=== WORK REQUIRED ===
Lines from the listing that hold the string "strips" are what you should return.

=== RECORDS TO USE ===
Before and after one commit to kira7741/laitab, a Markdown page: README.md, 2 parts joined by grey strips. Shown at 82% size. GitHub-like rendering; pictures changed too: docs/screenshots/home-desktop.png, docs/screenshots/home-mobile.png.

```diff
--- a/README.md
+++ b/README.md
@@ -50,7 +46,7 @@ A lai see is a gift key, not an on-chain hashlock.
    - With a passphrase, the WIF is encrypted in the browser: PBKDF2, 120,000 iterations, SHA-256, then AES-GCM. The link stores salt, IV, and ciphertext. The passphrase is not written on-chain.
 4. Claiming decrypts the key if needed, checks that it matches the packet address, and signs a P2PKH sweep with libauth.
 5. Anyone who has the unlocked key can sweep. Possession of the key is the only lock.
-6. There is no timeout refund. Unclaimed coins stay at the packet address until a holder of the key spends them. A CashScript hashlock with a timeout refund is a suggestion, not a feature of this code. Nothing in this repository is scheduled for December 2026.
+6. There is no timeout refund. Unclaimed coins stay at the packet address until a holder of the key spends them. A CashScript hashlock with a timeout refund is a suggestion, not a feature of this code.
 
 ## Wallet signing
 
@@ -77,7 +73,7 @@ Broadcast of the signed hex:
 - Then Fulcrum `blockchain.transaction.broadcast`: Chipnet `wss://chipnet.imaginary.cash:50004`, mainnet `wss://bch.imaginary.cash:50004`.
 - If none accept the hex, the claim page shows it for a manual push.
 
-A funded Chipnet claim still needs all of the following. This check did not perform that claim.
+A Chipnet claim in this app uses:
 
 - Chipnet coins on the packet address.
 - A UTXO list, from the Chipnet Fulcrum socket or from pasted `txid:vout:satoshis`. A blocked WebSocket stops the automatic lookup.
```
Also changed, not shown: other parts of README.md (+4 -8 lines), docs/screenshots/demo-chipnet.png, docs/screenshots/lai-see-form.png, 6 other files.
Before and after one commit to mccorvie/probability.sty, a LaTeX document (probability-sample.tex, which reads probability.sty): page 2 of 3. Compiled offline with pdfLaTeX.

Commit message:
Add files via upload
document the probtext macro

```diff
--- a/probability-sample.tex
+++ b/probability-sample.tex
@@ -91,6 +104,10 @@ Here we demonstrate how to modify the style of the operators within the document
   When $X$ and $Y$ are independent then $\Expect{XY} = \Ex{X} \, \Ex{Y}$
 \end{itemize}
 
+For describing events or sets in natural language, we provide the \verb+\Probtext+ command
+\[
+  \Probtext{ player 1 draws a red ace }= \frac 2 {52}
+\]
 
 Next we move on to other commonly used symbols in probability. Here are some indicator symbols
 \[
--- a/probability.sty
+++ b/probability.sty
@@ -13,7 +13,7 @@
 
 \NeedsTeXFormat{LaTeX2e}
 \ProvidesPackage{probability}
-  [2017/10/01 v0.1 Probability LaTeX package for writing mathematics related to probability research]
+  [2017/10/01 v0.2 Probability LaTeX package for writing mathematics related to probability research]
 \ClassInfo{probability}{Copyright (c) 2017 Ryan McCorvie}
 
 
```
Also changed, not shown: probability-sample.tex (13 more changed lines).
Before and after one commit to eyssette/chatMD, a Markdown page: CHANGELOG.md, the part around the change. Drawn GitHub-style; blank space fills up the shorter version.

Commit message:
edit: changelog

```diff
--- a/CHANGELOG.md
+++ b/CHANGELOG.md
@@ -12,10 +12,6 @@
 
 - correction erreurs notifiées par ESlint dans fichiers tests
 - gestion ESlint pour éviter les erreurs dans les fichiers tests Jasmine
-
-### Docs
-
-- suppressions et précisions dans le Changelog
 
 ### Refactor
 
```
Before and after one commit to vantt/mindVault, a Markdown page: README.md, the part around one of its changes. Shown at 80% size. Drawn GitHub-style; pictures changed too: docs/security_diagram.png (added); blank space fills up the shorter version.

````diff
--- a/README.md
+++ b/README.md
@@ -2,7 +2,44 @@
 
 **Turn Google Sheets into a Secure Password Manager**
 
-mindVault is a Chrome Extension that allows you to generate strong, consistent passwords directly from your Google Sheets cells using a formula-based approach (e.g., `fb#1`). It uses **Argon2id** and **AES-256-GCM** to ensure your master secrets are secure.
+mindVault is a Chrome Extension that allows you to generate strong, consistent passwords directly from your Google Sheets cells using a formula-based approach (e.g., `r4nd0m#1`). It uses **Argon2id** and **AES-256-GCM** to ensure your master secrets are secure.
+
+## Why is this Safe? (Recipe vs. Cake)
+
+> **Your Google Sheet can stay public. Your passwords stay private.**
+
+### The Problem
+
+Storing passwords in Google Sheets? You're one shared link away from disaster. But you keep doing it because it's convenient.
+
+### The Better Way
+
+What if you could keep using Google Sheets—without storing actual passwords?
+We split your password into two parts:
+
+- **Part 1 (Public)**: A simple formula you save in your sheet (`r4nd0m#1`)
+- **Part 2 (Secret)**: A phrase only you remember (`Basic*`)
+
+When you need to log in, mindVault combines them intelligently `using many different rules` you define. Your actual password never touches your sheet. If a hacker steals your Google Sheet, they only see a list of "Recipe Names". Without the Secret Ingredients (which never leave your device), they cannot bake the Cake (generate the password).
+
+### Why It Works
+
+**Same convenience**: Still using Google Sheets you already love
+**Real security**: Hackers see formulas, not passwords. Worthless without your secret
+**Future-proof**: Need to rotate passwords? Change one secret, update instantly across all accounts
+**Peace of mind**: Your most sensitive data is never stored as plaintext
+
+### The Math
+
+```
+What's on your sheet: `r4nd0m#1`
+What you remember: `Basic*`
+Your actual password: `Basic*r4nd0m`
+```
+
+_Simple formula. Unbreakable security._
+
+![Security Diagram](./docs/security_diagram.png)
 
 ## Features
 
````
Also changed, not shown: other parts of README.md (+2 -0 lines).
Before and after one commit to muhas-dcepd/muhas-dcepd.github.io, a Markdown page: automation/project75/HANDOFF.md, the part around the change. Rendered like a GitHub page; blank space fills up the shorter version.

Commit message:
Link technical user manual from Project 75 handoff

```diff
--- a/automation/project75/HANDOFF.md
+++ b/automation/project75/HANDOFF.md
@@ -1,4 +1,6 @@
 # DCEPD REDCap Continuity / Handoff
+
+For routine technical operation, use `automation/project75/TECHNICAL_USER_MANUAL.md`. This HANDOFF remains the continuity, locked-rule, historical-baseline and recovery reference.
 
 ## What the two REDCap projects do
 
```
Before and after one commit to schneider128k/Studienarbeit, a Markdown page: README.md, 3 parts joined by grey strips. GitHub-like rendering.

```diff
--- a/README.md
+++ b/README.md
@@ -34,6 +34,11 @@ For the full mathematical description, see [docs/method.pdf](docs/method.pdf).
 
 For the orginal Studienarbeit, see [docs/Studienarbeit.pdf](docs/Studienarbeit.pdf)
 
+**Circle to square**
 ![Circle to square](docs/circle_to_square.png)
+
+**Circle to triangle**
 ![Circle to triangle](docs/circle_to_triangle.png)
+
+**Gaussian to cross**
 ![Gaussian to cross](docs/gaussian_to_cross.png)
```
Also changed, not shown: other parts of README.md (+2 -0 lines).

=== RESPONSE ===
Before and after one commit to kira7741/laitab, a Markdown page: README.md, 2 parts joined by grey strips. Shown at 82% size. GitHub-like rendering; pictures changed too: docs/screenshots/home-desktop.png, docs/screenshots/home-mobile.png.
Before and after one commit to schneider128k/Studienarbeit, a Markdown page: README.md, 3 parts joined by grey strips. GitHub-like rendering.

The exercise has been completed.